“Take me to the hospital to prove I was raped!” she pleaded
Instead, the honorary consul forced her to delete all evidence from her phone and, in agreement with the agency owner, refused to have her examined by a doctor, Berlinda told Daraj.
Worse, she was forced to return to her employer’s house.
Berlinda told Daraj that her employer continued harassing and assaulting her. She did not tell his wife out of fear for her reaction, especially as she had previously been subjected to violence by the couple. Neither did she tell anyone at the recruitment agency where she had previously met with abuse as well.
When the situation became unbearable, she contacted This Is Lebanon (TIL), a nongovernmental organization that exposes abuse of migrant workers. TIL assisted Berlinda in completing the necessary procedures to return to her home country.
According to the Atlantic Federation of African Press Agencies (FAAPA), there were some 11,645 Ghanaian women migrant workers in Lebanon in 2019. In 2020, more than 2,200 of them were able to return home with the assistance of the Ghanaian Ministry of Foreign Affairs, which stepped in when the relevant Lebanese authorities failed to respond.

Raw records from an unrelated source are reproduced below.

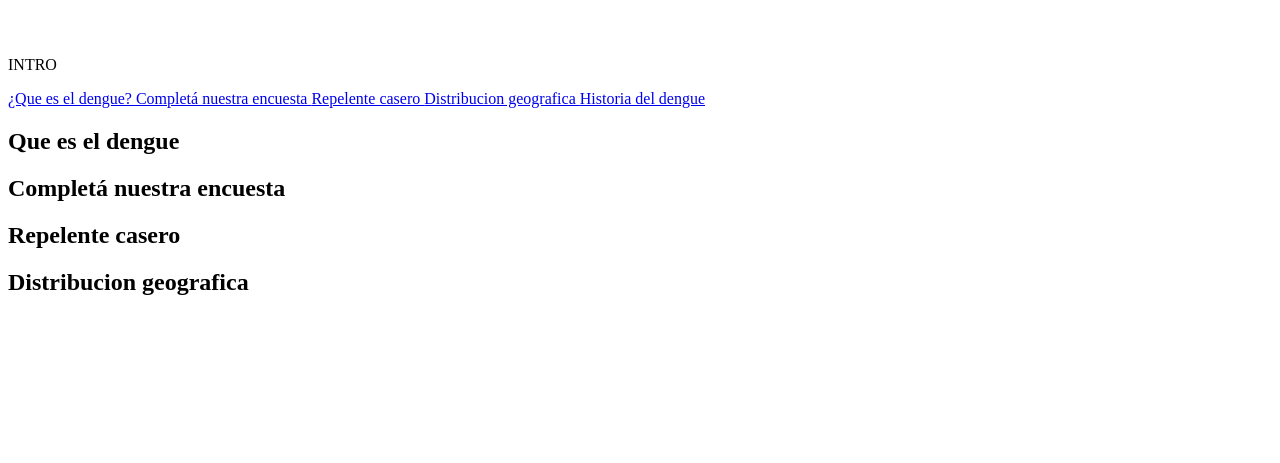
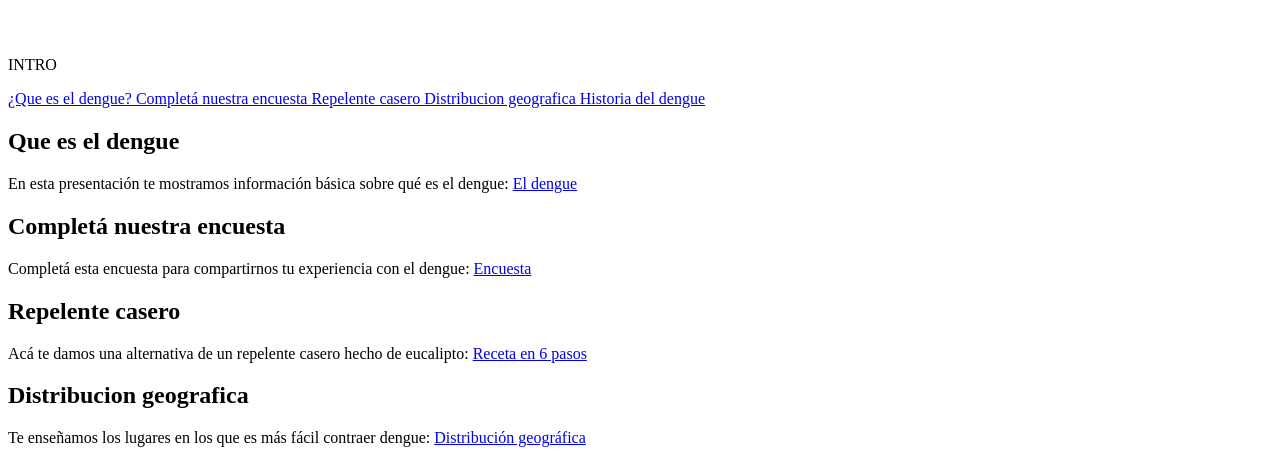
Before and after one commit to NICO-MON-YO/prueba, a plain HTML site: page dengue.html in a window 1280 px wide. Shown: the part 352-815 px from the top of the page. Drawn offline with Linux system fonts and the light colour scheme.

Commit message:
Update dengue.html

```diff
--- a/dengue.html
+++ b/dengue.html
@@ -8,9 +8,7 @@
 
             font-size: 7rem;
         }
-
-
-        </style>
+    </style>
 </head>
 
 <body>
@@ -35,20 +33,48 @@
     </nav>
 
     <h2 id="que-es-el-dengue">
-            Que es el dengue
+        Que es el dengue
     </h2>
-    <h2
-       id="completá-nuestra-encuesta">
-         Completá nuestra encuesta
+    <p>
+        En esta presentación te mostramos información básica sobre qué es el dengue:
+
+        <a target="_blank" href="El dengue.pdf">
+            El dengue
+        </a>
+    </p>
+
+    <h2 id="completá-nuestra-encuesta">
+        Completá nuestra encuesta
+
     </h2>
-    <h2
-       id="repelente-casero">
-            Repelente casero
+    <p>
+        Completá esta encuesta para compartirnos tu experiencia con el dengue:
+
+        <a target="_blank" href="https://docs.google.com/forms/d/1DQI9a4hsoQzU6-dQt6Qpz6dPizGvkIS0zKX8Pyd71mI/prefill">
+            Encuesta
+        </a>
+    </p>
+
+    <h2 id="repelente-casero">
+        Repelente casero
     </h2>
-    <h2
-      id="#distribucion-geografia">
+    <p>
+        Acá te damos una alternativa de un repelente casero hecho de eucalipto:
+
+        <a target="_blank" href="Repelente casero.jpg">
+            Receta en 6 pasos
+        </a>
+    </p>
+    <h2 id="#distribucion-geografia">
         Distribucion geografica
     </h2>
+    <p>
+        Te enseñamos los lugares en los que es más fácil contraer dengue:
+
+        <a target="_blank" href="Geografia dengue.pdf">
+            Distribución geográfica
+        </a>
+    </p>
 
 
 </html>
```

According to Charles Oredo, Deputy Minister of Foreign Affairs and Regional Integration in Guinea, the cost of return at the time exceeded US$ 1 million, of which the Ghanaian government paid more than half. The consulate in Lebanon did not consider the issue a priority.
Until 2021 Lebanese businessman Michel Haddad held the position. He withdrew from the diplomatic scene after leaks revealed that he exploited his position for financial gain. He had developed a complex network of relations with foreign domestic worker recruitment agencies.
According to TIL, one of these was the QuickStep Services agency, which is run by Hussein Mroue. We asked Ghana’s honorary consulate in Lebanon to comment but did not receive a response. Ali Samih Jaafar is currently Ghana’s honorary consul in Lebanon.
During her third year in Lebanon, Victoria supported her coworkers as they demonstrated in front of the Cameroonian consulate in July 2020, shortly before the Beirut Port explosion.
Victoria was working as a freelancer before she left Lebanon. According to her, it was the first time circumstances had worsened to such an extent that the Cameroonian women in Lebanon had decided to go on strike and organise a sit-in.
Yet, Jean Abboud, president of the Union of Travel and Tourism Agencies in Lebanon, as well as Cameroon’s honorary consul in Lebanon for over 20 years, ignored the women in front of his office.
“When you arrive at the consulate, you are alone despite all the promises of assistance and care,” Victoria told Daraj.
The refusal of the Lebanese authorities to respond to the grievances of the protesting women workers has become increasingly apparent, particularly in relation to the “laissez-passer,” a document that allows for a one-time border crossing in special circumstances when a passport is not available.
Unfortunately, domestic workers all too often have to rely on this, as their passports are often confiscated by the recruitment agencies. This practice, which has no legal backing, is used to control the lives of women workers.
The Camoorinian women found themselves having to deal with the honorary consul’s secretary, as Abboud was always absent, and never responded to their complaints or commented on their suffering.